I fill this here saucepan two-thirds with cold water. You can add salt if you wish. Bring to the boil and let it bubble away for about ten mins, then turn the temp right down to a low simmer, stirring to make sure none are sticking to the bottom. Put the lid on and let them go for at least 45mins. There aren't any shortcuts, I'm afraid. But you can go and do something else at this point since they don't tend to get into trouble on their own. Let's have a bit of Sisters while we're waiting. NB,WF? Ahhh... le temps perdu, eh?
The chickpea on the bottom right is the sort of thing you want to see after another half hour.
The pea collapses into a squishy floury paste with very little pressure; you can see the beginnings of hummus around the edges. Drain the pot and keep all the onion and garlic, some carrot and a little of the cooking stock aside. If you think you've made too much you can freeze the excess cooked peas at this point and mash them up at a later date, defrosting first.
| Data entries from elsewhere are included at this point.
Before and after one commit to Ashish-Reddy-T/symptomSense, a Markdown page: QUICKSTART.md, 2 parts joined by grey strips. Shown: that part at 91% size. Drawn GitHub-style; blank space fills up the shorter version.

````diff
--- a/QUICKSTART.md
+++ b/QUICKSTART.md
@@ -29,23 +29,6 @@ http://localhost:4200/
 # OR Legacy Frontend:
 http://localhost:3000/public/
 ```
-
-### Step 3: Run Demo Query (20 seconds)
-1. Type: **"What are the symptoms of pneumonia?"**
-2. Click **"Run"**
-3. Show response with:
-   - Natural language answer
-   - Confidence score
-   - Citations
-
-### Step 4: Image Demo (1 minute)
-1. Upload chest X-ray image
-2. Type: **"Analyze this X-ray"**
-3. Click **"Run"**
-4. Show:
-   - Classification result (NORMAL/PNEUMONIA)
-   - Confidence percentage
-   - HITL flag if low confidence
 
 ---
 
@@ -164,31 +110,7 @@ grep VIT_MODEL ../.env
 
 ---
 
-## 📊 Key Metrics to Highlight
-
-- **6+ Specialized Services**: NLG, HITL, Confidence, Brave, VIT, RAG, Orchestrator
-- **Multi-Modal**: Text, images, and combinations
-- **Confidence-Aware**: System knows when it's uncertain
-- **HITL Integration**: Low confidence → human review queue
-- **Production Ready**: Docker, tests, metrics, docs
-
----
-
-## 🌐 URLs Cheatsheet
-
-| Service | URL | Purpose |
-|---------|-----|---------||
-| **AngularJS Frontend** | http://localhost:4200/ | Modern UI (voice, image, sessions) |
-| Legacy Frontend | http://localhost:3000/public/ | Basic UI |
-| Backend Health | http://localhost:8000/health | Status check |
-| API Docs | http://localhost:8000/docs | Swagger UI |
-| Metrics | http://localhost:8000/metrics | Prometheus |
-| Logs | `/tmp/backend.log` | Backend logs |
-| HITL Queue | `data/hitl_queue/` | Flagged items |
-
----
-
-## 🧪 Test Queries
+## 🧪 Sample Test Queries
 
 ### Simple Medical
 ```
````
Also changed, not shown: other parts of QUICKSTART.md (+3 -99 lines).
Or put them in the fridge and use them for something else- a dhal or stew.
Okay, so this is important. The chickpea directly below has been simmered for around half an hour and is not ready. Although the skin will come off when pressed with a finger, the pea itself is still firm-ish and visibly retains some of its structure. This is a stomach ache waiting to happen. Do not proceed. Simmer another 20 mins at least.
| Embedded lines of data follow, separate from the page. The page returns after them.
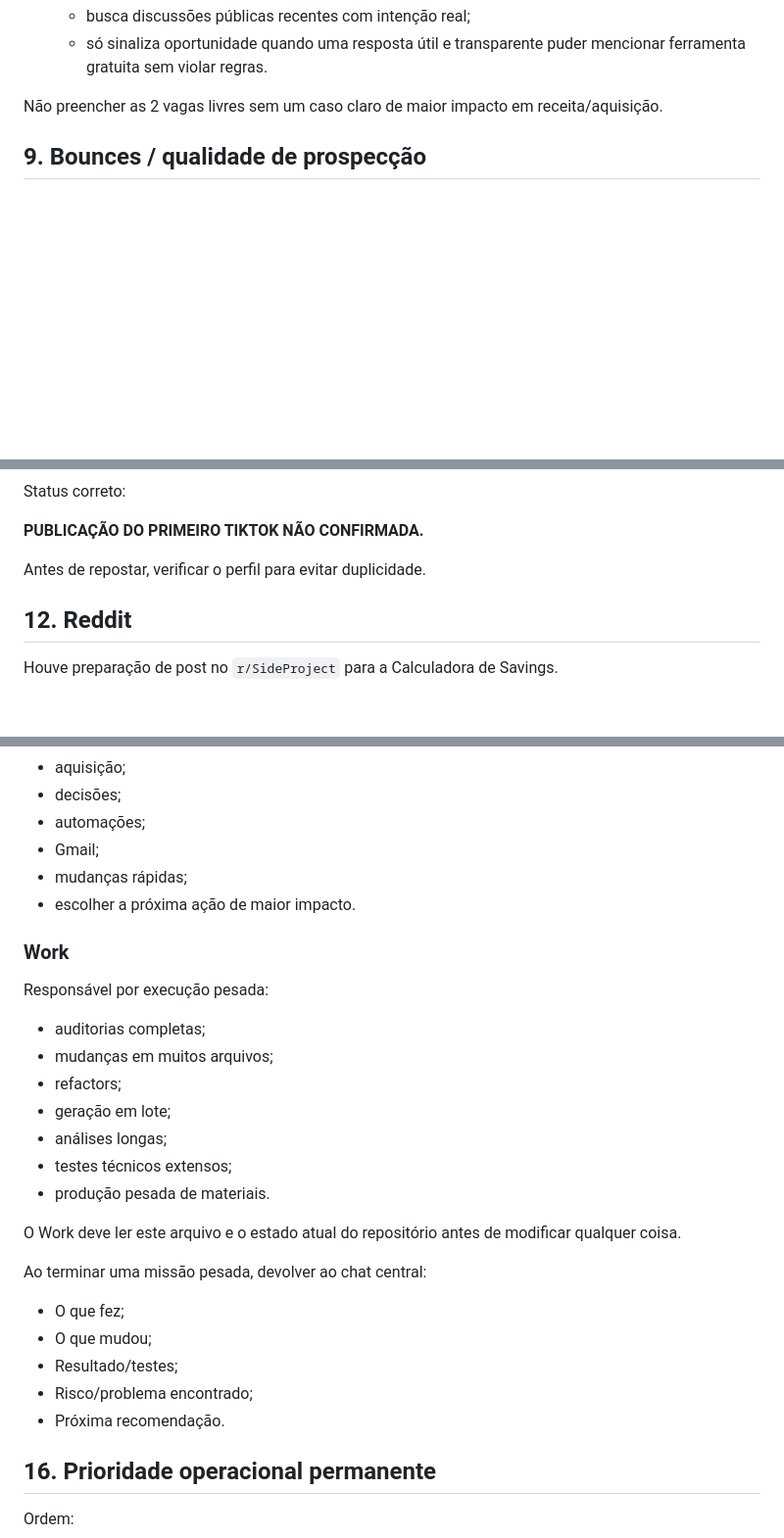
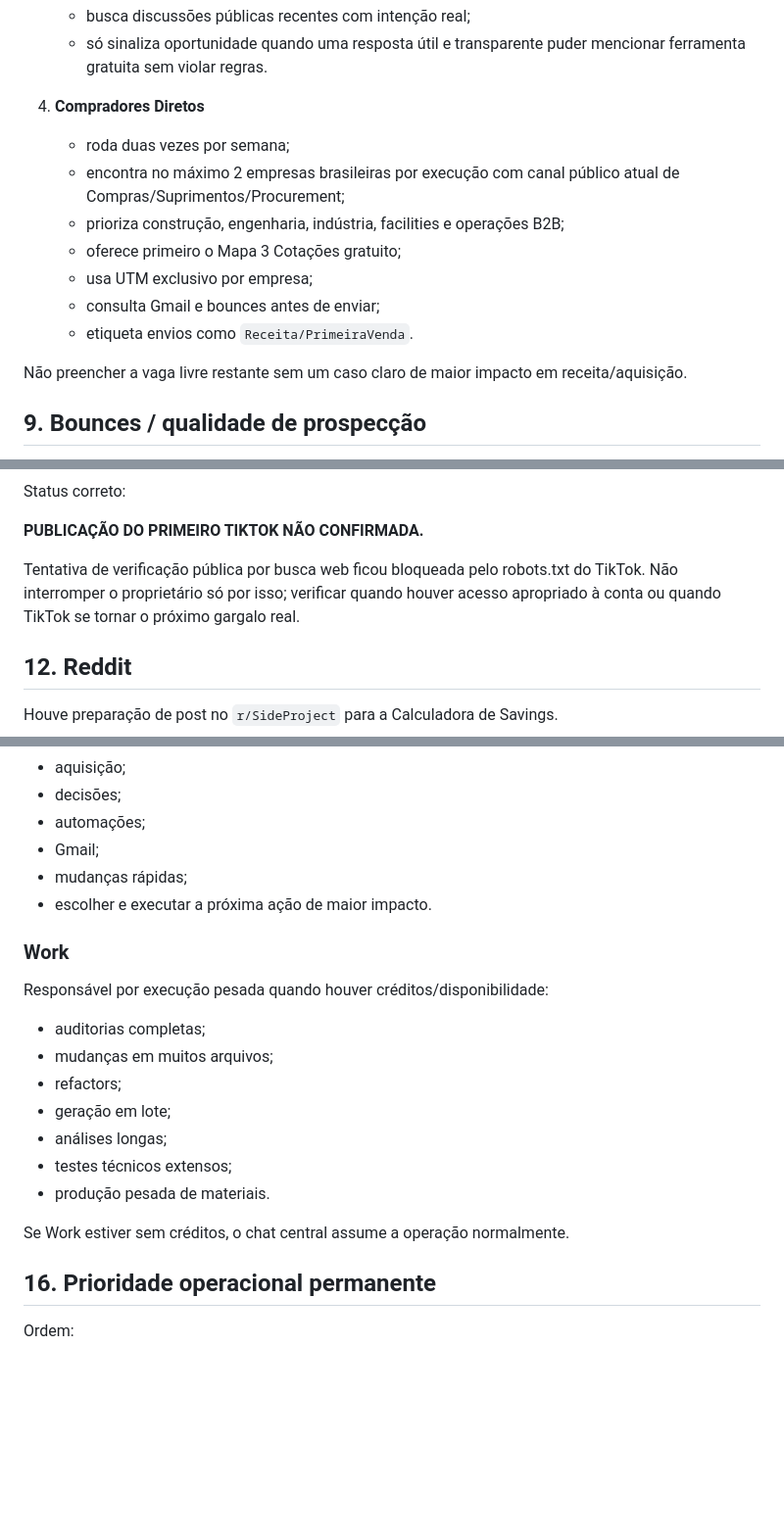
Before and after one commit to cristiansembarski2-ship-it/crs-digital-factory, a Markdown page: OPERACAO_ATUAL.md, 3 parts joined by grey strips. Shown at 98% size. Rendered like a GitHub page; blank space fills up the shorter version.

Commit message:
Atualiza operação autônoma e compradores diretos

```diff
--- a/OPERACAO_ATUAL.md
+++ b/OPERACAO_ATUAL.md
@@ -128,7 +129,16 @@ Estado consolidado mais recente: **3 tarefas ativas**, preservando 2 vagas livre
    - busca discussões públicas recentes com intenção real;
    - só sinaliza oportunidade quando uma resposta útil e transparente puder mencionar ferramenta gratuita sem violar regras.
 
-Não preencher as 2 vagas livres sem um caso claro de maior impacto em receita/aquisição.
+4. **Compradores Diretos**
+   - roda duas vezes por semana;
+   - encontra no máximo 2 empresas brasileiras por execução com canal público atual de Compras/Suprimentos/Procurement;
+   - prioriza construção, engenharia, indústria, facilities e operações B2B;
+   - oferece primeiro o Mapa 3 Cotações gratuito;
+   - usa UTM exclusivo por empresa;
+   - consulta Gmail e bounces antes de enviar;
+   - etiqueta envios como `Receita/PrimeiraVenda`.
+
+Não preencher a vaga livre restante sem um caso claro de maior impacto em receita/aquisição.
 
 ## 9. Bounces / qualidade de prospecção
 
@@ -165,7 +175,7 @@ Status correto:
 
 **PUBLICAÇÃO DO PRIMEIRO TIKTOK NÃO CONFIRMADA.**
 
-Antes de repostar, verificar o perfil para evitar duplicidade.
+Tentativa de verificação pública por busca web ficou bloqueada pelo robots.txt do TikTok. Não interromper o proprietário só por isso; verificar quando houver acesso apropriado à conta ou quando TikTok se tornar o próximo gargalo real.
 
 ## 12. Reddit
 
@@ -233,10 +245,10 @@ Responsável por:
 - automações;
 - Gmail;
 - mudanças rápidas;
-- escolher a próxima ação de maior impacto.
+- escolher e executar a próxima ação de maior impacto.
 
 ### Work
-Responsável por execução pesada:
+Responsável por execução pesada quando houver créditos/disponibilidade:
 - auditorias completas;
 - mudanças em muitos arquivos;
 - refactors;
@@ -245,14 +257,7 @@ Responsável por execução pesada:
 - testes técnicos extensos;
 - produção pesada de materiais.
 
-O Work deve ler este arquivo e o estado atual do repositório antes de modificar qualquer coisa.
-
-Ao terminar uma missão pesada, devolver ao chat central:
-- O que fez;
-- O que mudou;
-- Resultado/testes;
-- Risco/problema encontrado;
-- Próxima recomendação.
+Se Work estiver sem créditos, o chat central assume a operação normalmente.
 
 ## 16. Prioridade operacional permanente
 
```
Also changed, not shown: other parts of OPERACAO_ATUAL.md (+5 -2 lines).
From top, clockwise:
-shitty old stock carrot
-big spoon of tahini paste
-the boiled garlic
-decent olive oil
-half a big lemon
-teaspoon of pepper
-in the middle, a big tablespoon of harissa.
(+ the unseen stock onion)
It's all about your own personal prefs, though. Classic, plain hummus is just lemon juice, garlic, salt and tahini. Juice the lemon and squeeze the garlic out of its skins; dump all the flavours you're planning to use into the drained peas. You can add a little stock to the mix if you prefer a lighter consistency. (If you're really set on toothpaste-smooth super-hummus, rub off the pea skins and discard, leaving only the fudgy pea. This is stupidly laborious and pointless unless you're deliberately trying to impress/piss someone off with your clearly superior but totally unassuming and almost godlike expertise. But I wouldn't know anything about that, obviously.)
UPDATE! FROZEN HUMMUS IS FINE- IN FACT, I SUSPECT IT'S EVEN MORE DELICIOUS AFTER THE FLAVOURS HAVE HAD A CHANCE TO INTEGRATE FOR A WHILE. FREEZE AWAY.
EDIT: and yes I was spelling hummus with one m until now because I'm a complete retard.